[Detected change data]
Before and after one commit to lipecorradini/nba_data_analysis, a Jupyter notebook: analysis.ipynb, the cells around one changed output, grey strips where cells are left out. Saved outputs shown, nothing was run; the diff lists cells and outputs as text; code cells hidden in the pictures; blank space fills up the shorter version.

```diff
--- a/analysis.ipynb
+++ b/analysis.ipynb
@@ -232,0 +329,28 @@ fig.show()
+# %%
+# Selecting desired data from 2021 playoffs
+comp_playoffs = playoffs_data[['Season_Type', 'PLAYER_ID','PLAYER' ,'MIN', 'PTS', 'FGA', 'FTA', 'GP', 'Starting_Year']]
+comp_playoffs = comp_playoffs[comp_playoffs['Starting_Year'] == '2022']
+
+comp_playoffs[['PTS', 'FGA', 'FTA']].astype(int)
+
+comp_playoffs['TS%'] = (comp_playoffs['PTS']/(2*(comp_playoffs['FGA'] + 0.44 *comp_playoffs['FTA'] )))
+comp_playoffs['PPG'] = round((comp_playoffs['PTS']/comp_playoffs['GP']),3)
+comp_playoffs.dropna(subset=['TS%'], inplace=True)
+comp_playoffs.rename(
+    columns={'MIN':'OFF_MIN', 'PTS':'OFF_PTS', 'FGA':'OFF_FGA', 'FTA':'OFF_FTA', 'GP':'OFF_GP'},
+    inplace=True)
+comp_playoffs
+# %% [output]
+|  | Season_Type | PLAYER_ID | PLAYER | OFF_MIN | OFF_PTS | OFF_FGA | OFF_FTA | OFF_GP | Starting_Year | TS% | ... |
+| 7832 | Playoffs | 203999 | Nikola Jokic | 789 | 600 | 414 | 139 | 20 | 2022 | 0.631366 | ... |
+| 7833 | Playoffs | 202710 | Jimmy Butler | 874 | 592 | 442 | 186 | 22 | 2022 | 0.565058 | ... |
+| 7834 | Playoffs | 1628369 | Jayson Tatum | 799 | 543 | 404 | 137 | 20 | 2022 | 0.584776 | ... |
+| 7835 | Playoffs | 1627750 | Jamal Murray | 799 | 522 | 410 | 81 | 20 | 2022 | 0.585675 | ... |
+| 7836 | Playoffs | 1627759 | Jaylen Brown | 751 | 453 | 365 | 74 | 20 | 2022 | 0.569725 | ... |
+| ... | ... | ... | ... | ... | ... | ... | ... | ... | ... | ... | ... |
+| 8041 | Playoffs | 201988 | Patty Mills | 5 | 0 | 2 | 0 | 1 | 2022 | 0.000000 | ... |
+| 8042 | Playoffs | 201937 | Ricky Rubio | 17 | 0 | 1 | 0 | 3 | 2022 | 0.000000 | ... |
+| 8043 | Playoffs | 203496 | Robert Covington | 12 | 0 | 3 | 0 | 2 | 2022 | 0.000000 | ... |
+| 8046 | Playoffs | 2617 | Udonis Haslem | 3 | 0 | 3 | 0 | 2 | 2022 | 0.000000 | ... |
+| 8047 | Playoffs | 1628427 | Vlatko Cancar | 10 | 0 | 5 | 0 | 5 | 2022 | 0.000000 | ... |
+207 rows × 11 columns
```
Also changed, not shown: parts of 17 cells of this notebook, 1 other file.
==
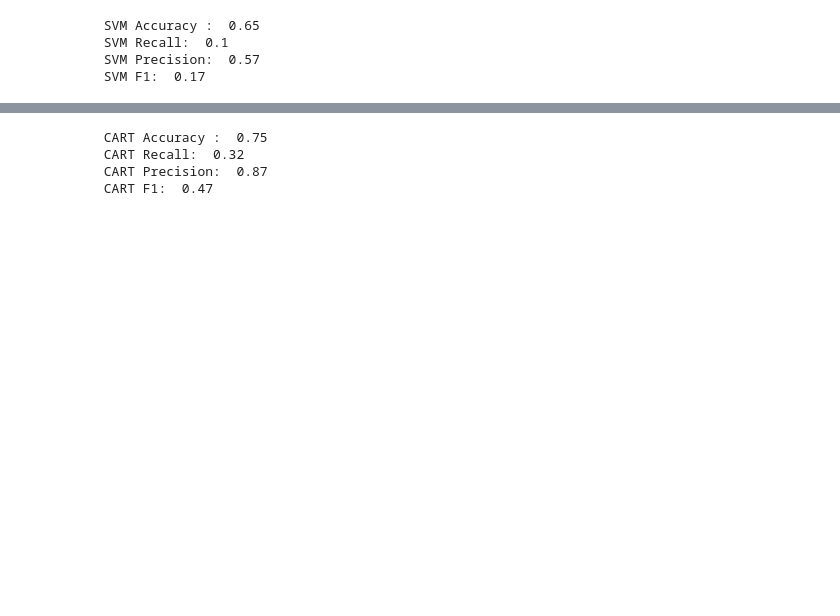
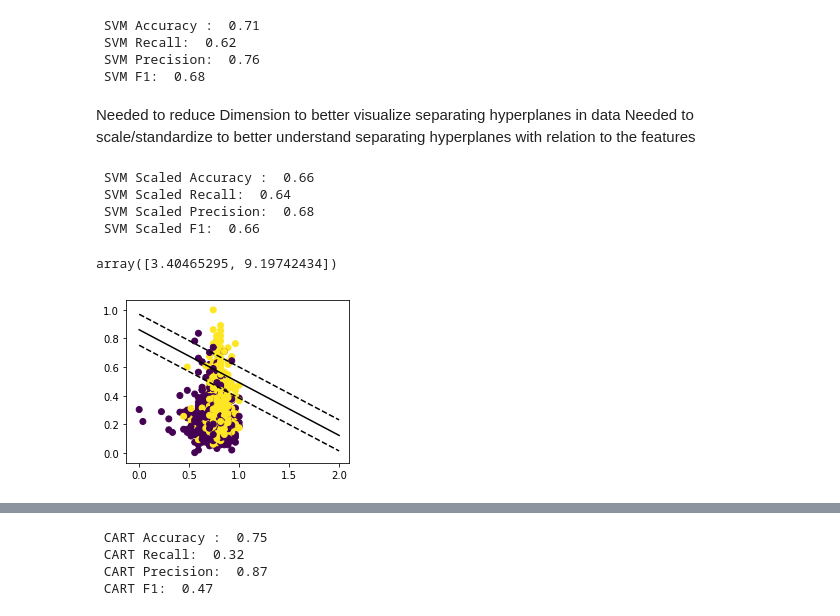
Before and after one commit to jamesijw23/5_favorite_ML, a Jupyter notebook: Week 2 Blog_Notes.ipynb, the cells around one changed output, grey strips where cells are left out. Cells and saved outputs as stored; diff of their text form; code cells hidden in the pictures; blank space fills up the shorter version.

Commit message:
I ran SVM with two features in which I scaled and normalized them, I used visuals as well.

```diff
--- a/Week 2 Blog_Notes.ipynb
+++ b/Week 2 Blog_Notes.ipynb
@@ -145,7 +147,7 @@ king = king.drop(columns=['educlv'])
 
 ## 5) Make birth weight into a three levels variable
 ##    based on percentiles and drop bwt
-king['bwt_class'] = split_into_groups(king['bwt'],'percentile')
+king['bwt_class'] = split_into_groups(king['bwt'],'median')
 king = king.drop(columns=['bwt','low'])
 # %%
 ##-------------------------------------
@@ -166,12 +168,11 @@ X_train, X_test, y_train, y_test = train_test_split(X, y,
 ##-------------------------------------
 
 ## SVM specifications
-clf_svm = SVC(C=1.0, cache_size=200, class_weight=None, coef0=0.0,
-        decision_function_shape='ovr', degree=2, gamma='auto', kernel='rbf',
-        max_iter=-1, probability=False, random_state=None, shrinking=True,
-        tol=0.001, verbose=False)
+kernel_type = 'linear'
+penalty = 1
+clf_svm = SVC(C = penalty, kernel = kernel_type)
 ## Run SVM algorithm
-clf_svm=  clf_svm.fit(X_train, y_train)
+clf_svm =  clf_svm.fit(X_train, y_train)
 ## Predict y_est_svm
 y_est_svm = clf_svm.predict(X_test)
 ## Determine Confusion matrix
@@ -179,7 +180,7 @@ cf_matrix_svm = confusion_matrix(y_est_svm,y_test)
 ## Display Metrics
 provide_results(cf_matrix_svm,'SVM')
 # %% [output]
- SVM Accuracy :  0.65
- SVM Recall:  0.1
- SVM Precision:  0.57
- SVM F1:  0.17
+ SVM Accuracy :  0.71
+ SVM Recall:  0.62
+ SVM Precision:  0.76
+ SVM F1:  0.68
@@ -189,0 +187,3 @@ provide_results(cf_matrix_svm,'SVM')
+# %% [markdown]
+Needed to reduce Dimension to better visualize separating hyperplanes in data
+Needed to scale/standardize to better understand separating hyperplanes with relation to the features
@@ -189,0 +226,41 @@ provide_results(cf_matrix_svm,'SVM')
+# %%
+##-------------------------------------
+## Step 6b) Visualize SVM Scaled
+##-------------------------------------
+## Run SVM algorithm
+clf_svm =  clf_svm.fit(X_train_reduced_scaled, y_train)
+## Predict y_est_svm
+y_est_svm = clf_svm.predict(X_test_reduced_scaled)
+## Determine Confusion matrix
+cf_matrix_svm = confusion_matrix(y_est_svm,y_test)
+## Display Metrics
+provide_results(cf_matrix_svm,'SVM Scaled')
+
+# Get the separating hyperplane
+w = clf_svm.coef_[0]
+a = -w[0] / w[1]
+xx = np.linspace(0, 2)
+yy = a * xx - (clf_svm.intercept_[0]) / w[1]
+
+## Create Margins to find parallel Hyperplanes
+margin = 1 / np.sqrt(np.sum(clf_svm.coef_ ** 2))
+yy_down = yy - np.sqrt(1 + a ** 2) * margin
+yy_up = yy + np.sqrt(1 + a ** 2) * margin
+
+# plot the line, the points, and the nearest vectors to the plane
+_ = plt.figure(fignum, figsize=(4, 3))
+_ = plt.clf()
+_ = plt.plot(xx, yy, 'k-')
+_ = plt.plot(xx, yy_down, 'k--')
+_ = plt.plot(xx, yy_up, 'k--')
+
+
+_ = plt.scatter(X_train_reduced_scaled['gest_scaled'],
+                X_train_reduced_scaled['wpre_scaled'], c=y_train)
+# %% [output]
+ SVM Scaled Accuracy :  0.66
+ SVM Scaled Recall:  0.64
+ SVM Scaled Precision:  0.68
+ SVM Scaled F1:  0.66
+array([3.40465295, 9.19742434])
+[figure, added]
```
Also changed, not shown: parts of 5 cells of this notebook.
==
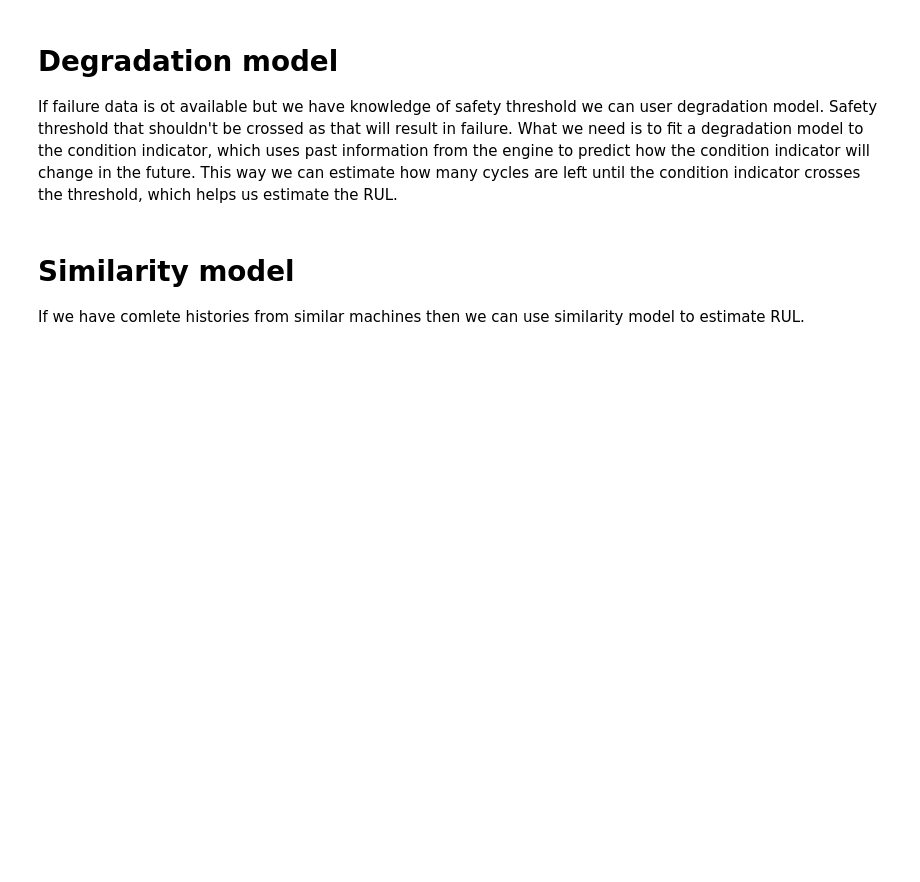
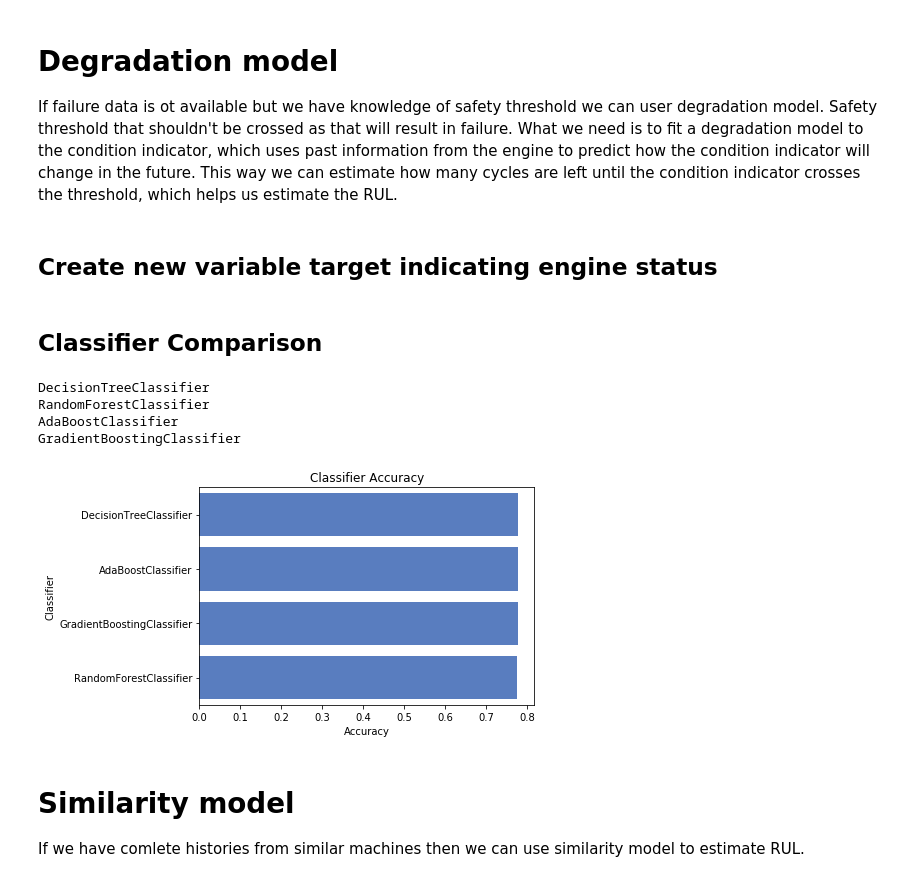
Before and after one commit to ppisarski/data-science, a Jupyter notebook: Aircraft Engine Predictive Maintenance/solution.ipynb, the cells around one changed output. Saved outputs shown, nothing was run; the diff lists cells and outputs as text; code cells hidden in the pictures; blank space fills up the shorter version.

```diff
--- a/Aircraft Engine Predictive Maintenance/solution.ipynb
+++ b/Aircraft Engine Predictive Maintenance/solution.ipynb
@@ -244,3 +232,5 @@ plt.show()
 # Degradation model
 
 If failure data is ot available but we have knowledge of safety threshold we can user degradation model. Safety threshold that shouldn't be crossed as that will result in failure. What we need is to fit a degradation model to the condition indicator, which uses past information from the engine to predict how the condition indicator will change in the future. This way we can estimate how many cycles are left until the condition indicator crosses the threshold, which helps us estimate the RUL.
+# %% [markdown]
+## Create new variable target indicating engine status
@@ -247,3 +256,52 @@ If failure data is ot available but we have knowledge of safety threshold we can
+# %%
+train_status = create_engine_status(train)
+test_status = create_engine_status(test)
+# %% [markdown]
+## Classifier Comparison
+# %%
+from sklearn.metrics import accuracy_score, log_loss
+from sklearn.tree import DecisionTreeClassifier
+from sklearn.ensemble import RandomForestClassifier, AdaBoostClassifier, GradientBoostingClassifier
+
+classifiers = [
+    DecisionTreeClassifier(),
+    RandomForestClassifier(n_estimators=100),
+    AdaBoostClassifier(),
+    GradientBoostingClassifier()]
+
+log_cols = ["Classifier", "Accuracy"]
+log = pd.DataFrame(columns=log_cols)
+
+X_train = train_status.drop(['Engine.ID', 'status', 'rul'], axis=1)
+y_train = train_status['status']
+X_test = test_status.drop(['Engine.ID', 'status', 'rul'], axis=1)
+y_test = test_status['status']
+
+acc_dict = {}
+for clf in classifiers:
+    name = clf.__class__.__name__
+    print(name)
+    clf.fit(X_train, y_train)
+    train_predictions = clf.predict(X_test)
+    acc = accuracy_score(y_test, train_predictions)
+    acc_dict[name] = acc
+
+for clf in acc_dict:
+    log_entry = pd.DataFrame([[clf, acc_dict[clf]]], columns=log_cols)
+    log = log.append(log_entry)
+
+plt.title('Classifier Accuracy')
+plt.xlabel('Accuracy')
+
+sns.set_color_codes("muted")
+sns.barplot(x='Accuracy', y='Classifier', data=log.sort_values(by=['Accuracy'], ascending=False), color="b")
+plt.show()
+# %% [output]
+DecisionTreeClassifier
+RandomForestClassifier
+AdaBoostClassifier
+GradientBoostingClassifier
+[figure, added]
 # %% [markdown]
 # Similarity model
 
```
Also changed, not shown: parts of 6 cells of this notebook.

EXERCISE GOAL
Keep only those lines of the records that hold "Also", and return them.

FINAL ANSWER
Also changed, not shown: parts of 17 cells of this notebook, 1 other file.
Also changed, not shown: parts of 5 cells of this notebook.
Also changed, not shown: parts of 6 cells of this notebook.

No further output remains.